Course convenor, Professor Deo Prasad, says the new Integrated Design Studio course is testing how an “integrated design approach can deliver the highest performance in green buildings”. 

“We are encouraging students from different disciplines to begin collaborating and to bring their perspectives together early in the design process, so that engineering solutions can be built into a more optimised design, rather than added as an afterthought,” he says. 

Prasad, who is also Director of the CRC for Low-Carbon Living, says the course tries to “push the bar for performance in green buildings, in terms of energy, water usage and waste – the critical indicators in terms of energy efficiency”.  He is one of a team of leading cross-Faculty academics and industry experts who either helped to facilitate, or contribute guest lectures, to the course, including A/Prof Alistair Sproul, Dr Paul Osmond, Graham Bell and local eminent architect Tone Wheeler.

Dan Nguyen and Jacqui Salter, both Masters students from the Faculty of the Built Environment, have completed the course, and worked in a team with architecture and engineering students.

The student teams were required to redesign the Materials Science building at UNSW.  The building is outdated and has been designed for a different era, so it doesn’t meet the space and use requirements of the high-tech research that is being conducted inside.  Jaqcui, who works part-time for a government-housing agency, says sustainable development is becoming increasingly important for people at the lower end of the socio-economic scale, particularly as energy prices continue to increase.

“The urban environment is important for everyone, but it’s made increasingly complex with the economy and pricing.
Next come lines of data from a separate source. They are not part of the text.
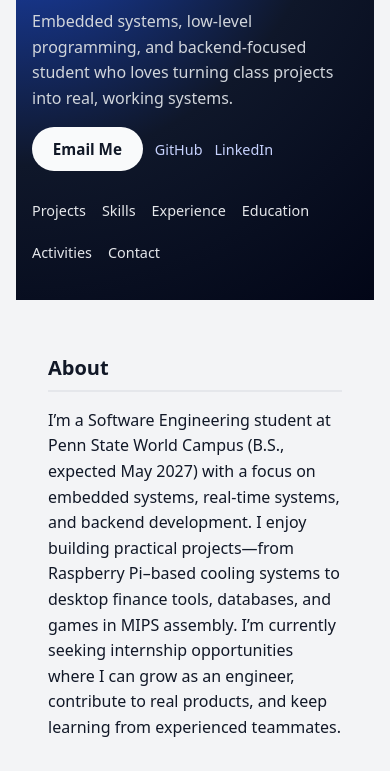
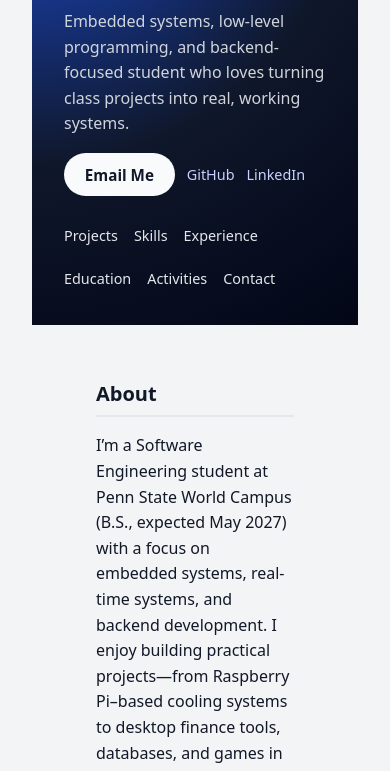
Before and after one commit to michaelrydzak/michaelrydzak.github.io, a plain HTML site: page index.html in a window 390 px wide. Shown: the part 152-923 px from the top of the page. Drawn offline with Linux system fonts and the light colour scheme.

Commit message:
Update Style for Phone Two

```diff
--- a/style.css
+++ b/style.css
@@ -225,8 +225,8 @@ ul li {
 
     /* Add padding so content isn't against the screen edges */
     body, .container, .main-content, .section {
-        padding-left: 1rem !important;
-        padding-right: 1rem !important;
+        padding-left: 2rem !important;
+        padding-right: 2rem !important;
     }
 
     .name {
```
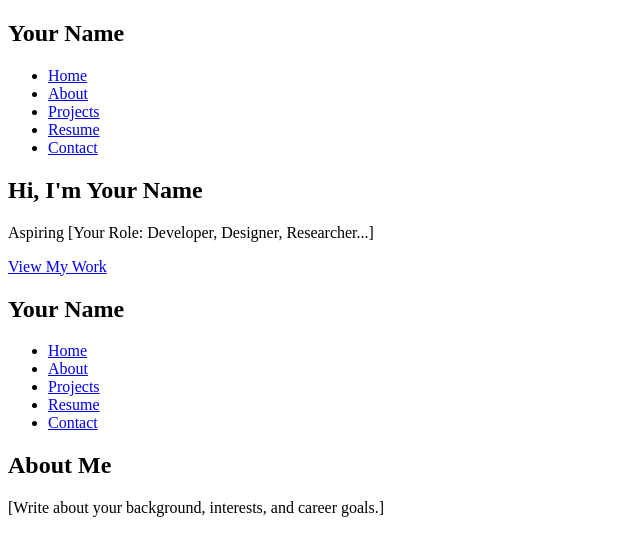
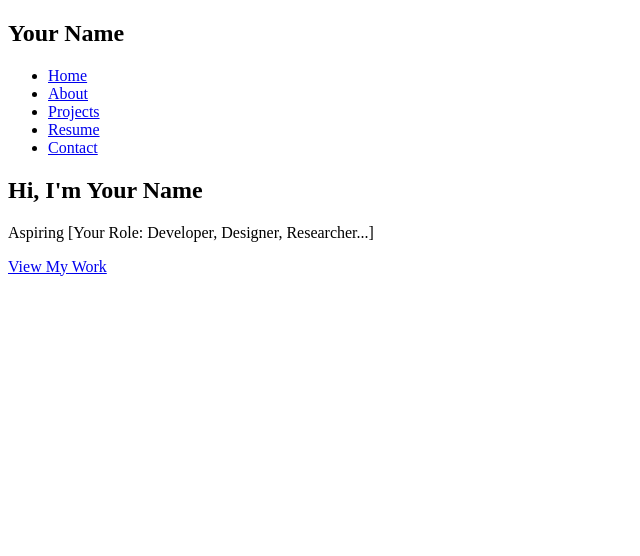
Before and after one commit to Mohankumar2001/Mohankumar2001.github.io, a plain HTML site: page index.html in a window 1280 px wide. Shown: the whole page, without its empty margins (0-640 px from the left). Drawn offline with Linux system fonts and the light colour scheme.

Commit message:
Update index.html

```diff
--- a/index.html
+++ b/index.html
@@ -25,33 +25,3 @@
 </header>
 </body>
 </html>
-
-
-<!-- about.html -->
-<!DOCTYPE html>
-<html lang="en">
-<head>
-<meta charset="UTF-8" />
-<meta name="viewport" content="width=device-width, initial-scale=1.0" />
-<title>About Me</title>
-<link rel="stylesheet" href="style.css" />
-</head>
-<body>
-<header>
-<nav>
-<h1 class="logo">Your Name</h1>
-<ul class="nav-links">
-<li><a href="index.html">Home</a></li>
-<li><a href="about.html" class="active">About</a></li>
-<li><a href="projects.html">Projects</a></li>
-<li><a href="resume.html">Resume</a></li>
-<li><a href="contact.html">Contact</a></li>
-</ul>
-</nav>
-</header>
-<main class="content">
-<h2>About Me</h2>
-<p>[Write about your background, interests, and career goals.]</p>
-</main>
-</body>
-</html>
```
That’s why sustainable development is so important for those at the lower end of the scale,” she says. 

Dan Nguyen hopes to take concepts learned in the course back to his home in Vietnam.
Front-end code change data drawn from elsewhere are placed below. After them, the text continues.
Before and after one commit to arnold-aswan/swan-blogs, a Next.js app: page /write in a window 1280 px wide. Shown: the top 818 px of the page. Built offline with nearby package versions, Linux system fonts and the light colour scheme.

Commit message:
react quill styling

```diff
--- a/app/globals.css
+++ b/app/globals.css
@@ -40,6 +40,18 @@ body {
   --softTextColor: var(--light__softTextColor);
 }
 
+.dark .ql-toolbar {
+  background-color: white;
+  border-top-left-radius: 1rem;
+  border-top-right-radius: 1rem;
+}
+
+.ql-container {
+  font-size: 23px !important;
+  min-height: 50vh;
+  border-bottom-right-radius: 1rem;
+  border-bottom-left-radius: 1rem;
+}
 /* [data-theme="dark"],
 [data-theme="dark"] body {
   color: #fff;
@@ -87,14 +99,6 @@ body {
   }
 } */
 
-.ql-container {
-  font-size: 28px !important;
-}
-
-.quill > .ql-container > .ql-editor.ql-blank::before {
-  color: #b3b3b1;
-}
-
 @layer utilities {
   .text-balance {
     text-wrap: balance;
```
“It’s a developing nation, so it could greatly benefit from the integrated design concepts, to produce affordable, efficient housing”, he explained. 

The students received excellent feedback and were lucky to have so many experts attend and critique their final design presentations, which were held last Sunday 27 May, including expert architectural critic, columnist and author, Dr Elizabeth Farrelly amongst others.

The students say the design project wasn’t without its difficulties. 

“Architects seem to be more concerned about form, for example, and engineers are worried about how things will work. But working in teams turned this inside out, in a way. It’s been a fantastic experience”, Nguyen concluded.

Dr Paul Osmond (course facilitator, FBE) Rory Toomey (panel critic, Environa Studio - behind) Francoise Burgun (Visiting Fellow, School of Photovoltaics & Renewable Energy, or SPREE)

Robert Scott (panel critic, Bluescope Steel - behind) Tone Wheeler (course facilitator & architect/director, Environa Studio) Prof Deo Prasad (course convenor, FBE) Dr Elizabeth Farrelly (panel critic, columnist, author & urban consultant) A/Prof Alistair Sproul (course convenor and facilitator, SPREE).

Tom Dwyer (GSOE9122 student, ‘Byg Ideas’ team) Dr Elizabeth Farrelly (panel critic, columnist, author & urban consultant) Tone Wheeler (course facilitator & architect/director, Environa Studio) A/Prof Alistair Sproul (course convenor and facilitator, SPREE) Paulo Sembrano (SUSD0007 student, ‘Byg Ideas’ team) Rebecca Smith (ARCH9006 student, ‘Byg Ideas’ team) James King (GSOE9122 student, ‘Byg Ideas’ team).